(Beginning of Exercise input)

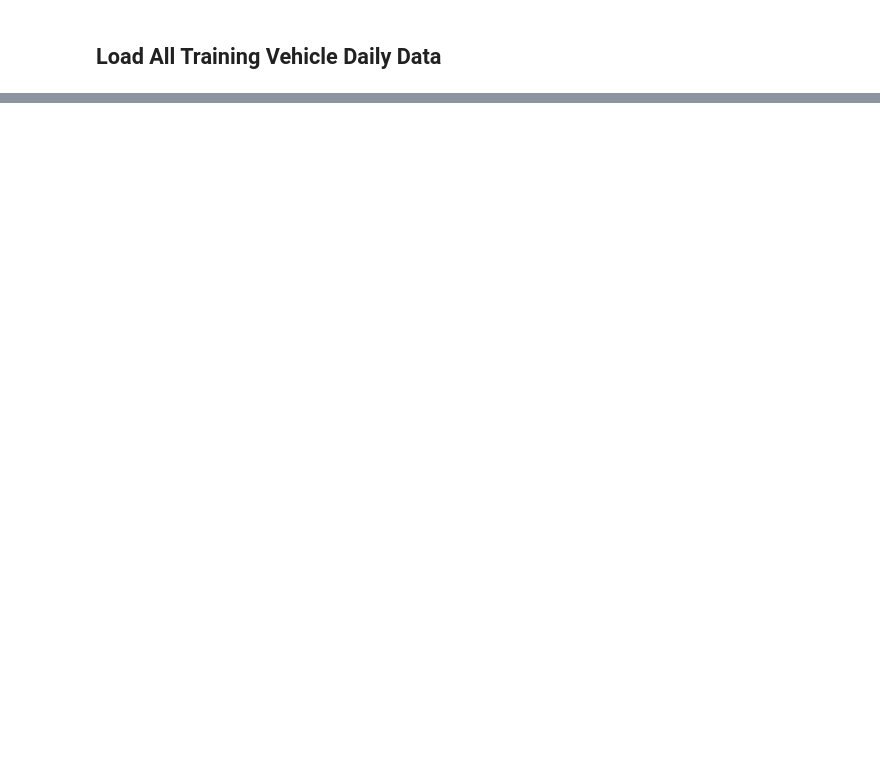
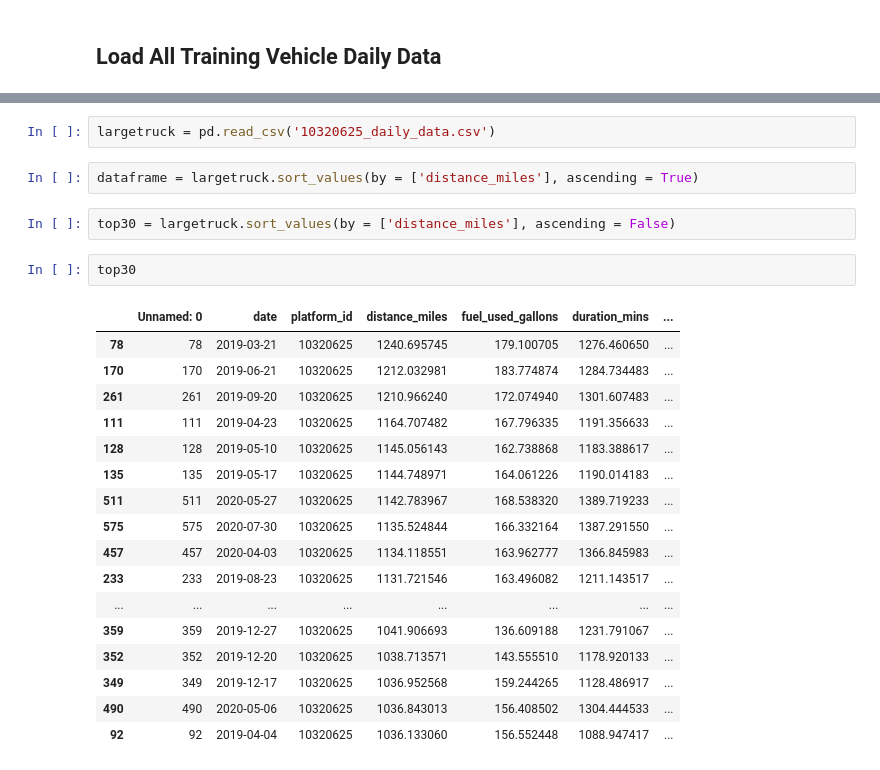
Before and after one commit to mtaruno/Vnomics, a Jupyter notebook: notebooks/Getting_Started_DPF_Failure_2021.ipynb, the cells around one changed output, grey strips where cells are left out. Saved outputs shown, nothing was run; the diff lists cells and outputs as text; blank space fills up the shorter version.

```diff
--- a/notebooks/Getting_Started_DPF_Failure_2021.ipynb
+++ b/notebooks/Getting_Started_DPF_Failure_2021.ipynb
@@ -154,0 +190,26 @@ Length: 161, dtype: int64
+# %%
+largetruck = pd.read_csv('10320625_daily_data.csv')
+# %%
+dataframe = largetruck.sort_values(by = ['distance_miles'], ascending = True)
+# %%
+top30 = largetruck.sort_values(by = ['distance_miles'], ascending = False)
+# %%
+top30
+# %% [output]
+|  | Unnamed: 0 | date | platform_id | distance_miles | fuel_used_gallons | duration_mins | ... |
+| 78 | 78 | 2019-03-21 | 10320625 | 1240.695745 | 179.100705 | 1276.460650 | ... |
+| 170 | 170 | 2019-06-21 | 10320625 | 1212.032981 | 183.774874 | 1284.734483 | ... |
+| 261 | 261 | 2019-09-20 | 10320625 | 1210.966240 | 172.074940 | 1301.607483 | ... |
+| 111 | 111 | 2019-04-23 | 10320625 | 1164.707482 | 167.796335 | 1191.356633 | ... |
+| 128 | 128 | 2019-05-10 | 10320625 | 1145.056143 | 162.738868 | 1183.388617 | ... |
+| 135 | 135 | 2019-05-17 | 10320625 | 1144.748971 | 164.061226 | 1190.014183 | ... |
+| 511 | 511 | 2020-05-27 | 10320625 | 1142.783967 | 168.538320 | 1389.719233 | ... |
+| 575 | 575 | 2020-07-30 | 10320625 | 1135.524844 | 166.332164 | 1387.291550 | ... |
+| 457 | 457 | 2020-04-03 | 10320625 | 1134.118551 | 163.962777 | 1366.845983 | ... |
+| 233 | 233 | 2019-08-23 | 10320625 | 1131.721546 | 163.496082 | 1211.143517 | ... |
+| ... | ... | ... | ... | ... | ... | ... | ... |
+| 359 | 359 | 2019-12-27 | 10320625 | 1041.906693 | 136.609188 | 1231.791067 | ... |
+| 352 | 352 | 2019-12-20 | 10320625 | 1038.713571 | 143.555510 | 1178.920133 | ... |
+| 349 | 349 | 2019-12-17 | 10320625 | 1036.952568 | 159.244265 | 1128.486917 | ... |
+| 490 | 490 | 2020-05-06 | 10320625 | 1036.843013 | 156.408502 | 1304.444533 | ... |
+| 92 | 92 | 2019-04-04 | 10320625 | 1036.133060 | 156.552448 | 1088.947417 | ... |
```
Also changed, not shown: parts of 19 cells of this notebook.
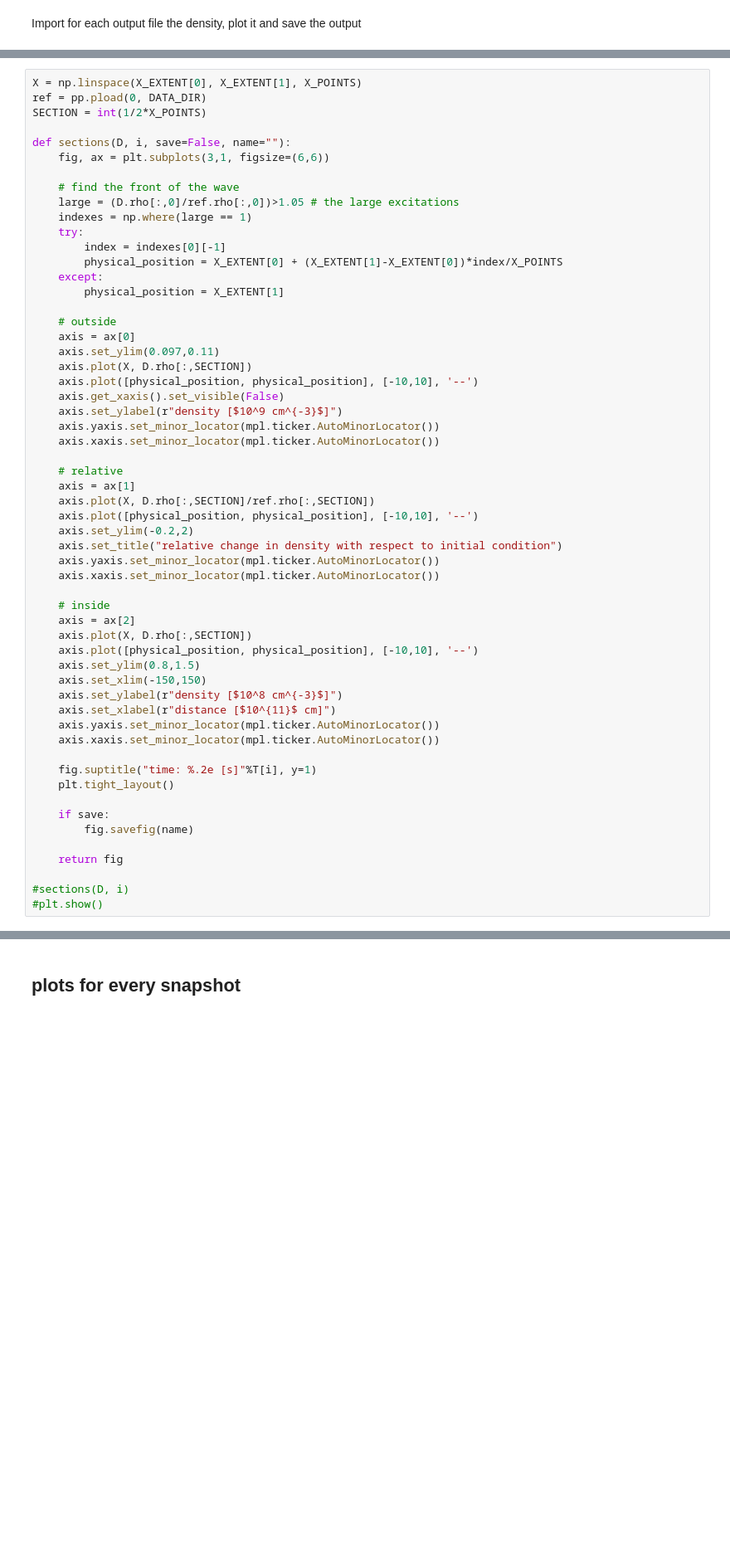
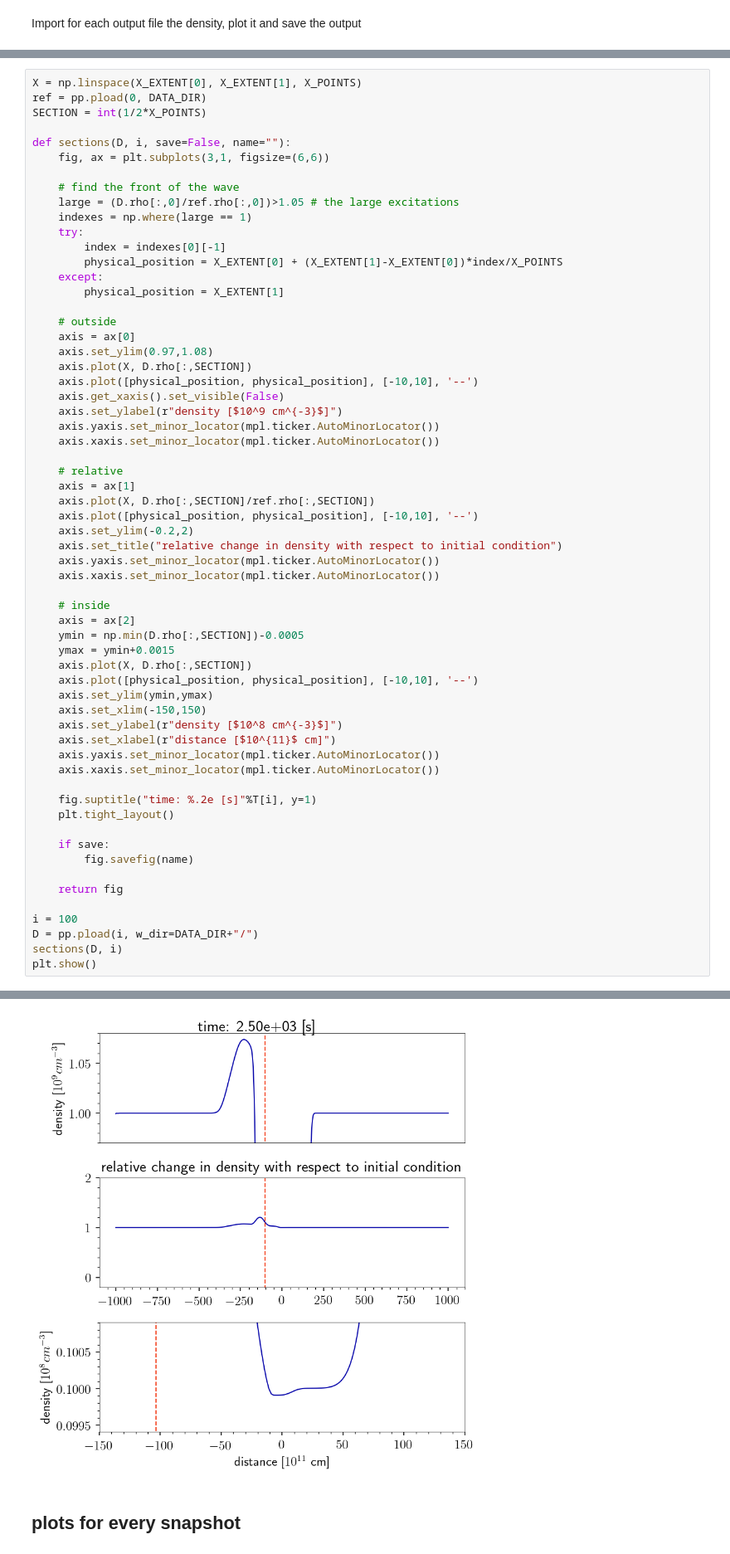
Before and after one commit to Cubedsheep/bachproef-wis-T2, a Jupyter notebook: coronal hole/hole data analysis.ipynb, the cells around one changed output, grey strips where cells are left out. Shown: that part at 83% size. Saved outputs shown, nothing was run; the diff lists cells and outputs as text; blank space fills up the shorter version.

```diff
--- a/coronal hole/hole data analysis.ipynb
+++ b/coronal hole/hole data analysis.ipynb
@@ -335,7 +329,7 @@ def sections(D, i, save=False, name=""):
 
     # outside
     axis = ax[0]
-    axis.set_ylim(0.097,0.11)
+    axis.set_ylim(0.97,1.08)
     axis.plot(X, D.rho[:,SECTION])
     axis.plot([physical_position, physical_position], [-10,10], '--')
     axis.get_xaxis().set_visible(False)
@@ -354,9 +348,11 @@ def sections(D, i, save=False, name=""):
 
     # inside
     axis = ax[2]
+    ymin = np.min(D.rho[:,SECTION])-0.0005
+    ymax = ymin+0.0015
     axis.plot(X, D.rho[:,SECTION])
     axis.plot([physical_position, physical_position], [-10,10], '--')
-    axis.set_ylim(0.8,1.5)
+    axis.set_ylim(ymin,ymax)
     axis.set_xlim(-150,150)
     axis.set_ylabel(r"density [$10^8 cm^{-3}$]")
     axis.set_xlabel(r"distance [$10^{11}$ cm]")
@@ -371,6 +367,8 @@ def sections(D, i, save=False, name=""):
 
     return fig
 
-#sections(D, i)
-#plt.show()
+i = 100
+D = pp.pload(i, w_dir=DATA_DIR+"/")
+sections(D, i)
+plt.show()
 # %% [output]
@@ -378,3 +377,4 @@ Reading Data file : data/plume-raw-G3/data.0000.dbl
+[figure, added]
 # %% [markdown]
 ## plots for every snapshot
 # %%
```
Also changed, not shown: parts of 5 cells of this notebook, 27 other files.
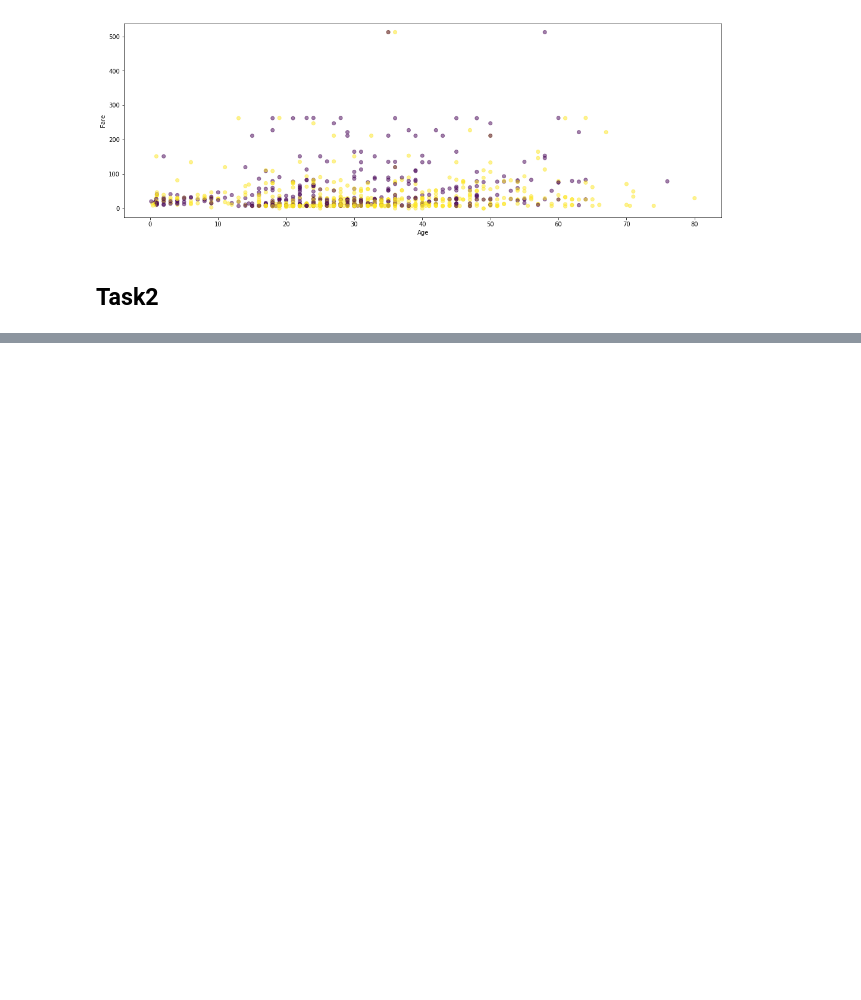
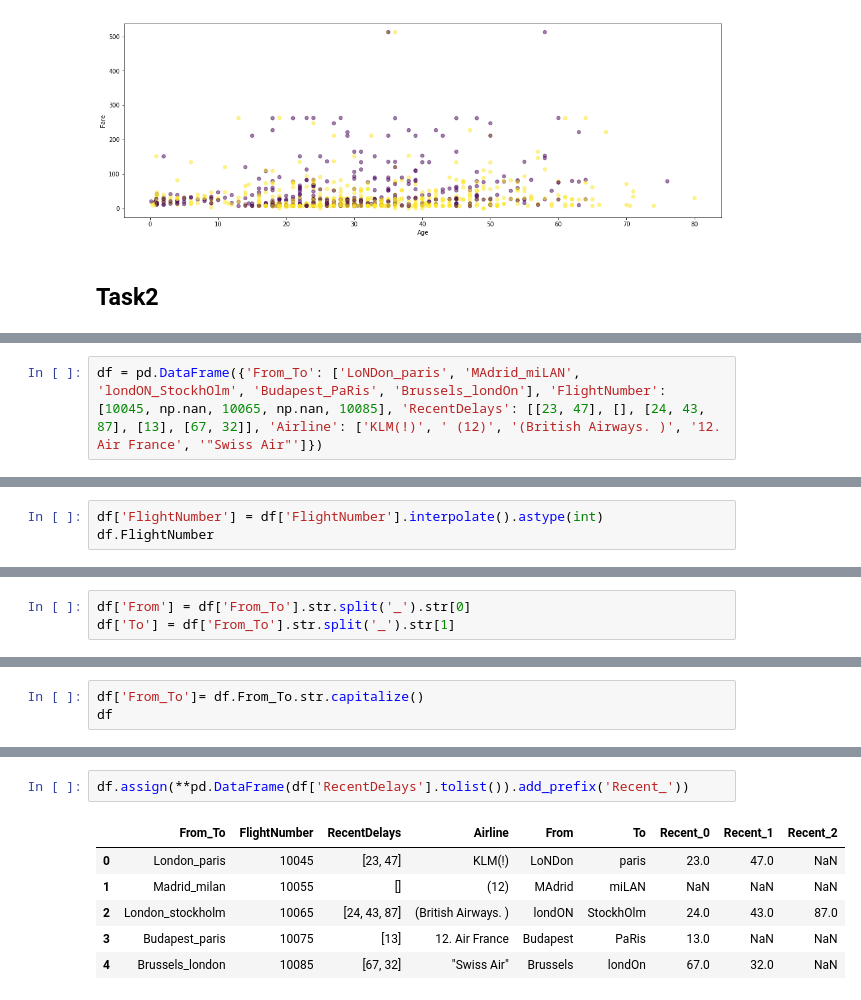
Before and after one commit to sraziq/Assignmen6, a Jupyter notebook: Assignent6.ipynb, the cells around one changed output, grey strips where cells are left out. Saved outputs shown, nothing was run; the diff lists cells and outputs as text; blank space fills up the shorter version.

```diff
--- a/Assignent6.ipynb
+++ b/Assignent6.ipynb
@@ -56,0 +64,2 @@ Text(0,0.5,'Fare')
+# %%
+df = pd.DataFrame({'From_To': ['LoNDon_paris', 'MAdrid_miLAN', 'londON_StockhOlm', 'Budapest_PaRis', 'Brussels_londOn'], 'FlightNumber': [10045, np.nan, 10065, np.nan, 10085], 'RecentDelays': [[23, 47], [], [24, 43, 87], [13], [67, 32]], 'Airline': ['KLM(!)', ' (12)', '(British Airways. )', '12. Air France', '"Swiss Air"']})
@@ -56,0 +77,3 @@ Text(0,0.5,'Fare')
+# %%
+df['FlightNumber'] = df['FlightNumber'].interpolate().astype(int)
+df.FlightNumber
@@ -56,0 +89,3 @@ Text(0,0.5,'Fare')
+# %%
+df['From'] = df['From_To'].str.split('_').str[0]
+df['To'] = df['From_To'].str.split('_').str[1]
@@ -56,0 +123,3 @@ Text(0,0.5,'Fare')
+# %%
+df['From_To']= df.From_To.str.capitalize()
+df
@@ -56,0 +136,9 @@ Text(0,0.5,'Fare')
+# %%
+df.assign(**pd.DataFrame(df['RecentDelays'].tolist()).add_prefix('Recent_'))
+# %% [output]
+|  | From_To | FlightNumber | RecentDelays | Airline | From | To | Recent_0 | Recent_1 | Recent_2 |
+| 0 | London_paris | 10045 | [23, 47] | KLM(!) | LoNDon | paris | 23.0 | 47.0 | NaN |
+| 1 | Madrid_milan | 10055 | [] | (12) | MAdrid | miLAN | NaN | NaN | NaN |
+| 2 | London_stockholm | 10065 | [24, 43, 87] | (British Airways. ) | londON | StockhOlm | 24.0 | 43.0 | 87.0 |
+| 3 | Budapest_paris | 10075 | [13] | 12. Air France | Budapest | PaRis | 13.0 | NaN | NaN |
+| 4 | Brussels_london | 10085 | [67, 32] | "Swiss Air" | Brussels | londOn | 67.0 | 32.0 | NaN |
```
Also changed, not shown: parts of 12 cells of this notebook.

(End of Exercise input)

Problem to work on — Tally each line above that includes "hole". Reply with the total only.

Solution for this exercise — 3